Statins found to be protective against recurrence of atrial fibrillation after cardioversion
November 17, 2007 By Benjamin A. Olenchock, M.D. Ph.D. 
A new retrospective study has found that patients with atrial fibrillation who have sinus rhythm successfully restored were less likely to return to atrial fibrillation if they were prescribed a beta-blocker and a statin.

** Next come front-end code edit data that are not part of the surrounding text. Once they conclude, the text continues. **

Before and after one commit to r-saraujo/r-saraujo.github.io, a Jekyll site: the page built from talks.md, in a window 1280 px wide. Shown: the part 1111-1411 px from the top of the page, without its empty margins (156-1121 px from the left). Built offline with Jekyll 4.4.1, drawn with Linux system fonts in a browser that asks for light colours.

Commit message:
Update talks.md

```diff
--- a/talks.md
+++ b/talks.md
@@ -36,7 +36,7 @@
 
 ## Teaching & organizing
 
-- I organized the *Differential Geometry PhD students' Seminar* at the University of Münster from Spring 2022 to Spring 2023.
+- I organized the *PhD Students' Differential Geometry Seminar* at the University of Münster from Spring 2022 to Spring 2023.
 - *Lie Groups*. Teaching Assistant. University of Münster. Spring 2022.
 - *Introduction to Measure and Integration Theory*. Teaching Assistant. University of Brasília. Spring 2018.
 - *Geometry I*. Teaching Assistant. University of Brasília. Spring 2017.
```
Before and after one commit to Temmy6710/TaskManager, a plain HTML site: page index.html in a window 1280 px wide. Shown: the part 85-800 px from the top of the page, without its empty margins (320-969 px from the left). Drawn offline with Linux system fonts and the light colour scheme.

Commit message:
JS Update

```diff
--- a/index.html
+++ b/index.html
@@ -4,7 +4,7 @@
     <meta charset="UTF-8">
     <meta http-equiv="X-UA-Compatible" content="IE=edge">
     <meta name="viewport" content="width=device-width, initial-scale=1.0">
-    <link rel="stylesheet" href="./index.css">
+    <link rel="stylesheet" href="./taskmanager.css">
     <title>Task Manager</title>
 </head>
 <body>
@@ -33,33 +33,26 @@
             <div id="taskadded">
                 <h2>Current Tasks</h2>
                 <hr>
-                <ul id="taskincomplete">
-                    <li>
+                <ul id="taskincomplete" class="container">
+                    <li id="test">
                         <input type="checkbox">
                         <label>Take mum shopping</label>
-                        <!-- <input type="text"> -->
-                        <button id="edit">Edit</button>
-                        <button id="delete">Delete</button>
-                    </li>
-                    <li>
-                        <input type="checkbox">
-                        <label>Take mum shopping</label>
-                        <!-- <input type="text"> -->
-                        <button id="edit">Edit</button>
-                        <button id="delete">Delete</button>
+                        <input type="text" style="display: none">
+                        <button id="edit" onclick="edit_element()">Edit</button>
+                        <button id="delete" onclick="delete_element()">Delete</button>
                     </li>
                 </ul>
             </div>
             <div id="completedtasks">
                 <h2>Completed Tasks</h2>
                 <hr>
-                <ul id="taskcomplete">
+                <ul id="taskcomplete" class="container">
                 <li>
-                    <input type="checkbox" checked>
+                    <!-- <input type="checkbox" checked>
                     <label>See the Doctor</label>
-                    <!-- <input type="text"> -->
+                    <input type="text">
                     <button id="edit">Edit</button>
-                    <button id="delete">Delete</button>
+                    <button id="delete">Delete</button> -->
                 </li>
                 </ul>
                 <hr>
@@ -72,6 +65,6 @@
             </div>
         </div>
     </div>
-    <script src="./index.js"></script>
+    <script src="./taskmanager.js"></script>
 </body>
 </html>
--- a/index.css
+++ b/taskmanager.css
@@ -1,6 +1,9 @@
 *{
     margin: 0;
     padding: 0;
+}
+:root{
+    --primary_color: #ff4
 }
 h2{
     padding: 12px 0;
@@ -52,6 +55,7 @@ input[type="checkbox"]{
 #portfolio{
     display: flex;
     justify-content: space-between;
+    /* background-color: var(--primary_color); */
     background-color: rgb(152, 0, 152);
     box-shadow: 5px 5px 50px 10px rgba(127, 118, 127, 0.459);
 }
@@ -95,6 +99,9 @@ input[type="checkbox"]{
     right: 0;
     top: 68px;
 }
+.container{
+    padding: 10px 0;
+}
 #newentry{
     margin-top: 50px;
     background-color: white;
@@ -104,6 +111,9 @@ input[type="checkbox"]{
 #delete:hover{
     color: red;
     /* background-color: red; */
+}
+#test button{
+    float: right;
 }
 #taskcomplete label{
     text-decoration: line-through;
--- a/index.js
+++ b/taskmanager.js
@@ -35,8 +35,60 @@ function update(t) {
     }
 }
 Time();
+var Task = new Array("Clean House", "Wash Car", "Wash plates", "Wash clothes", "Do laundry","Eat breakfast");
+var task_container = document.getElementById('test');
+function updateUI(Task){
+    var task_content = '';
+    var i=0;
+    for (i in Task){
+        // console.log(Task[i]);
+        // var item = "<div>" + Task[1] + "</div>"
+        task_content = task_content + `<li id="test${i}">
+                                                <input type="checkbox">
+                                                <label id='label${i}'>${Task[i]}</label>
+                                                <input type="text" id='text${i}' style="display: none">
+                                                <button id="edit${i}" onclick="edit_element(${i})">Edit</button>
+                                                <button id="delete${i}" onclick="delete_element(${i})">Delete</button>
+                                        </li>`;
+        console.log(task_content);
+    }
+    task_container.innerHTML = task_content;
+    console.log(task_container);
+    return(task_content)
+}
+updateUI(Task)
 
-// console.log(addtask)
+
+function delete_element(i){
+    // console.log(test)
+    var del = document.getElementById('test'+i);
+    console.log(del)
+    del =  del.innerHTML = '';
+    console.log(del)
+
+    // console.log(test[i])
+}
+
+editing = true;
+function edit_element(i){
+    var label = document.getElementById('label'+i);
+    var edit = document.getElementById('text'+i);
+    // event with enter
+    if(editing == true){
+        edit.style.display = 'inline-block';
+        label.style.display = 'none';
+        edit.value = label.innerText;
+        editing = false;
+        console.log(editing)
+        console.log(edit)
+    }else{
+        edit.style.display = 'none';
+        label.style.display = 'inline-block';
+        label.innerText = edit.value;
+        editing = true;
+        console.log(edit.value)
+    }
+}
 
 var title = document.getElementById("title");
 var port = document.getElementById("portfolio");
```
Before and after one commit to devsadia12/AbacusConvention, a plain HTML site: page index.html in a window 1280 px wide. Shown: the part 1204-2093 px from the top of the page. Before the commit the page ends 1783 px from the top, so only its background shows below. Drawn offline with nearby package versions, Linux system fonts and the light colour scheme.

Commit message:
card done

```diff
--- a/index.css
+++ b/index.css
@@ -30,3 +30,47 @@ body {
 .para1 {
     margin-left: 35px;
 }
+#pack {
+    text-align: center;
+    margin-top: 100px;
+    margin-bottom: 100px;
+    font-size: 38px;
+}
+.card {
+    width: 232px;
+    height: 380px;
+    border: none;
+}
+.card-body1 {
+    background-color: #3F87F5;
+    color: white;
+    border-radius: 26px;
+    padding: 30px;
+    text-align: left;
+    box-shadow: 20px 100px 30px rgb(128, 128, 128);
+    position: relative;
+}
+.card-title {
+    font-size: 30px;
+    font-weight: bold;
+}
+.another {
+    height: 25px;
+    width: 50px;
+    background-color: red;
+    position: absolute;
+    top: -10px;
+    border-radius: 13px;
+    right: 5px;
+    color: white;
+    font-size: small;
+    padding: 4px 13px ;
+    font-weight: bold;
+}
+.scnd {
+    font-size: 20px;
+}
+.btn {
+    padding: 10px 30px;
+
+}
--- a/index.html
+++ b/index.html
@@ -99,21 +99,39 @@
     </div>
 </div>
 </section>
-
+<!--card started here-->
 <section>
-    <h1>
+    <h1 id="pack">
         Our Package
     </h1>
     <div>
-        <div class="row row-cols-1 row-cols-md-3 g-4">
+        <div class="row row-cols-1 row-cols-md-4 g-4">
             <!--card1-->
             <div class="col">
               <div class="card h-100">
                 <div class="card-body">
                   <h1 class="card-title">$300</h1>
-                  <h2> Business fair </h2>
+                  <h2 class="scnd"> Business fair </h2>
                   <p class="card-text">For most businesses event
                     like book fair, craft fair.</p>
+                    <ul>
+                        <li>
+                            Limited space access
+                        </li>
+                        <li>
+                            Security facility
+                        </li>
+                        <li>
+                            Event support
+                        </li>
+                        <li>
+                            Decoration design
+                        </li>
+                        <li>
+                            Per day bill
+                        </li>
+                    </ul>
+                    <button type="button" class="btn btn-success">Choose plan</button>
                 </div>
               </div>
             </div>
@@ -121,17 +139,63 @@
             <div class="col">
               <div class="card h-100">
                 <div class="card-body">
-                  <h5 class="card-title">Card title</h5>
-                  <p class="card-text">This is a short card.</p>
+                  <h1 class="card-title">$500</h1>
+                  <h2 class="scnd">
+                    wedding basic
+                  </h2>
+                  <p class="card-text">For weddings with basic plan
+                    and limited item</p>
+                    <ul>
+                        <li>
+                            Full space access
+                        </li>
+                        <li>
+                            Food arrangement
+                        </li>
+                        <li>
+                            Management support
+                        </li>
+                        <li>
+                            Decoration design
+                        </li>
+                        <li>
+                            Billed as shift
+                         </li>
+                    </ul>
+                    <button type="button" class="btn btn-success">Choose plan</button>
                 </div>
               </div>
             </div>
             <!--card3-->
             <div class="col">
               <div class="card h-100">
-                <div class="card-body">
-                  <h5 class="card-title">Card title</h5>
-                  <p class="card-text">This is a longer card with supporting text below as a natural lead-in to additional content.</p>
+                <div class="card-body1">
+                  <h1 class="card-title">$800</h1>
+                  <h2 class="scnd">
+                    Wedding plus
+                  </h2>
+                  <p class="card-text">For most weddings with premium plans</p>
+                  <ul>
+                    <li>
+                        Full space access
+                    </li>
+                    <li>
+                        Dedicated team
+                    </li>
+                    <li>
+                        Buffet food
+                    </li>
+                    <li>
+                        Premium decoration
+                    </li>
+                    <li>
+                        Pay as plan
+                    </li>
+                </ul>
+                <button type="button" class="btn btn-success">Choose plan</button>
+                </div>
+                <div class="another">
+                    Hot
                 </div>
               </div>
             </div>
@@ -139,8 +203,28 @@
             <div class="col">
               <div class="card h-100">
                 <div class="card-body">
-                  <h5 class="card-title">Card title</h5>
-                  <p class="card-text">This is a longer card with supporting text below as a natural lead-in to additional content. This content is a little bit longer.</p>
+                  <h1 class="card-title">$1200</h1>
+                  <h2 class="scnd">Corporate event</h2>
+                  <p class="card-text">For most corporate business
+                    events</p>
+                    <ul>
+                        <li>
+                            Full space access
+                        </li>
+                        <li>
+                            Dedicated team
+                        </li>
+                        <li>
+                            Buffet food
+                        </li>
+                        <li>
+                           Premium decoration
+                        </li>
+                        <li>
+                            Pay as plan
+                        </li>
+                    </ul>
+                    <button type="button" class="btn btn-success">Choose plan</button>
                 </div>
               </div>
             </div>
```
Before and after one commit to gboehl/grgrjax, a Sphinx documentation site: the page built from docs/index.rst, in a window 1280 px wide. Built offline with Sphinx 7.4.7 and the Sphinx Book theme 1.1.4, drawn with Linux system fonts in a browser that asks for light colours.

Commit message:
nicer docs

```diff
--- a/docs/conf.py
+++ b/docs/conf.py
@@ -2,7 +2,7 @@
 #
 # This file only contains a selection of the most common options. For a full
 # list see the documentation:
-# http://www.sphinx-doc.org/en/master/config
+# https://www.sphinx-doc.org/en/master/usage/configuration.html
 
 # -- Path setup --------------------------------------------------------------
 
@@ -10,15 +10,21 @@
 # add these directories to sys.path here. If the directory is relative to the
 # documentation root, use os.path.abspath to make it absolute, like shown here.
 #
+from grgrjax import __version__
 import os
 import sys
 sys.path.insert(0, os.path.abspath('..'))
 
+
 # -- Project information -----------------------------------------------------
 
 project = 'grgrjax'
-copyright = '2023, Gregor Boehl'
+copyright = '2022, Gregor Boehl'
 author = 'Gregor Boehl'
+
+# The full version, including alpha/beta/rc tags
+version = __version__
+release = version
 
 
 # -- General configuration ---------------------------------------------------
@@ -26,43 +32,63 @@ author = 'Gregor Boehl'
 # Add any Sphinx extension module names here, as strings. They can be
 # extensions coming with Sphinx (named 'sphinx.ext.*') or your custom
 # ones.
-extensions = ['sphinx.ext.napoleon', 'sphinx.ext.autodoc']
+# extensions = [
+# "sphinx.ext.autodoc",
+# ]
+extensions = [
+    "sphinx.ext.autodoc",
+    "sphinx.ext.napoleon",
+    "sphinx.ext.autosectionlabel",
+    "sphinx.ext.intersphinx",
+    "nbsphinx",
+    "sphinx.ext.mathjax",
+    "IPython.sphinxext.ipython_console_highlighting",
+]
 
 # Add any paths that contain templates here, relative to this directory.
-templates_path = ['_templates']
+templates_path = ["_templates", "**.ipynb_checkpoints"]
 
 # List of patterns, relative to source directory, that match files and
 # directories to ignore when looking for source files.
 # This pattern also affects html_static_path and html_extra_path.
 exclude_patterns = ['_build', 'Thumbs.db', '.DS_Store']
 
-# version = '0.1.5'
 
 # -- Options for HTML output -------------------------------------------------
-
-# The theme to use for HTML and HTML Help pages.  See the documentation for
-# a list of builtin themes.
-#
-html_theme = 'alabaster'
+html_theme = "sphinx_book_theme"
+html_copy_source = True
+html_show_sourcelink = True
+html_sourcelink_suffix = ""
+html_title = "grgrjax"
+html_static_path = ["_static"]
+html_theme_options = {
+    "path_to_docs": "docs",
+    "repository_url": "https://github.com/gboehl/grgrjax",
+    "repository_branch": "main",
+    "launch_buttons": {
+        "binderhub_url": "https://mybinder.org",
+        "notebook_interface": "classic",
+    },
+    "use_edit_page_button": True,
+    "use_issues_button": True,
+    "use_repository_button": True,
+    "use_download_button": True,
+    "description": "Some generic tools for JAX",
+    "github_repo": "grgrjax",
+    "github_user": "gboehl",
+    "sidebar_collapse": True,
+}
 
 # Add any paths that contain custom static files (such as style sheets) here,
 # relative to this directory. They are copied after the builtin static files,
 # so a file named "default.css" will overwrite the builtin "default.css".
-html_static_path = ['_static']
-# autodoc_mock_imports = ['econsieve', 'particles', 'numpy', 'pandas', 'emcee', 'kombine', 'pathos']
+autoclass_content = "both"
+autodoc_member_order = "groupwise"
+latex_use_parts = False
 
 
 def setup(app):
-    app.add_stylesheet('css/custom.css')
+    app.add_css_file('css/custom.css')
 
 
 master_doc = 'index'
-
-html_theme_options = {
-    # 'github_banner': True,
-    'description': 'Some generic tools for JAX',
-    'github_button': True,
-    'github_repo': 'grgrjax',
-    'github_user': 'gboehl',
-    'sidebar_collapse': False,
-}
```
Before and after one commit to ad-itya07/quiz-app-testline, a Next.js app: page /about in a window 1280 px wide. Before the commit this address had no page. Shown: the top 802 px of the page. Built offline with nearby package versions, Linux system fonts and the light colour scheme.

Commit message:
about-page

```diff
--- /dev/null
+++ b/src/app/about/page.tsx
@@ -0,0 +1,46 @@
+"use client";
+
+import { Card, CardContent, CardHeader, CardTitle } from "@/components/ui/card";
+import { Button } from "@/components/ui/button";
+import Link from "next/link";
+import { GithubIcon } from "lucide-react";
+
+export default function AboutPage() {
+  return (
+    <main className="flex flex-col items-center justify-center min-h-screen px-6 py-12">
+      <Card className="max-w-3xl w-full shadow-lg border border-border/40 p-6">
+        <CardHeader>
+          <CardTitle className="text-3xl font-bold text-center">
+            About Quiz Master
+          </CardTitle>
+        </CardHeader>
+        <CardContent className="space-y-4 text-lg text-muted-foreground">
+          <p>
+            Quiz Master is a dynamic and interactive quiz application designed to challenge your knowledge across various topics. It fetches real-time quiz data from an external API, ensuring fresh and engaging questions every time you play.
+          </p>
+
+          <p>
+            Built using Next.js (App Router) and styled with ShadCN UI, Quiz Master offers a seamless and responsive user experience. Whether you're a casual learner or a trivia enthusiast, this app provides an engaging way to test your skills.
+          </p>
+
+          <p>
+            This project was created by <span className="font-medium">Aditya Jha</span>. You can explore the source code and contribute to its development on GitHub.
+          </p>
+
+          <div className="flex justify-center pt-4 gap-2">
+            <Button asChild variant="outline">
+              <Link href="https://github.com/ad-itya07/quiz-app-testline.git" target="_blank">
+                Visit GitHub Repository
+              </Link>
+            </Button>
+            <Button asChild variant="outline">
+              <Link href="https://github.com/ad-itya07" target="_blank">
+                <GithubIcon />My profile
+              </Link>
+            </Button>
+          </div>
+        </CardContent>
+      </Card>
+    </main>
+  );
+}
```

The investigators analyzed data from 625 participants in the CARAF I and CARAF II studies, both designed to observe the natural history of atrial fibrillation. Patients included in this retrospective analysis had documented atrial fibrillation and successful restoration of sinus rhythm either through pharmacologic or electrical means. Exclusion criteria included those who had recent heart surgery, patients who died within 1 year of discharge or withdrew from the study prior to the 1 year follow up. They compared patients who were discharged on statins to those with no statin therapy, and used a multivariate analysis to examine the relationship between statin use and recurrence of atrial fibrillation at one year. Confounders examined included age, enrollment period, study center, left atrial dimension, hypertension, diabetes, smoking status, and medication use.
Patients receiving statin therapy were on average 2 years older, they were more likely to have coronary artery disease, hyperlipidemia, hypertension, diabetes, kidney disease, and a smoking history. A higher percentage of patients taking statins were also prescribed beta-blockers (64% vs. 26%), calcium channel blockers (35% vs. 17%), ACE inhibitors (61% vs. 23%), and amiodarone (13% vs. 4%), while fewer were prescribed digoxin (14% vs. 33%). Fewer patients prescribed statins had a left atrial diastolic dimention less than 45 mm (69% vs. 81%). There were no differences in rate of success or method of cardioversion between groups, nor differences in incidence of mitral regurgitation.
Adjusting for the above confounders, the authors found that statin use was significantly associated with freedom from atrial fibrillation recurrence at 1 year (OR was 0.51; 95% CI 0.26-1.00). They found a significant interaction between beta-blocker use and statin therapy, so they separated the analyses based on beta-blocker use. Patients prescribed statins and beta-blockers had a significant reduction in recurrence of atrial fibrillation (OR 0.26; 95% CI 0.10-0.66) while patients prescribed statins but no beta-blocker had no benefit (OR 1.07, 95% CI 0.44-2.58).
This study adds support for the hypothesis that statins are beneficial in the management of atrial fibrillation. The authors note previous evidence which has suggested that atrial fibrillation is an inflammatory disease, and they propose that the immune-modulatory or vascular effects of statins might contribute to prevention of atrial fibrillation. The ARMYDA-3 study demonstrated a similar benefit to statins in preventing atrial fibrillation in coronary artery bypass patients. The interaction between statins and beta-blockers has not been previously reported. This trial adds to the growing literature supporting a role for statins in atrial fibrillation. Adjusting for such a large number of baseline differences in a study of 625 patients raises that possibility that confounding might influence the correlations they observe. Further testing of this hypothesis in a randomized way certainly appears to be worth-while.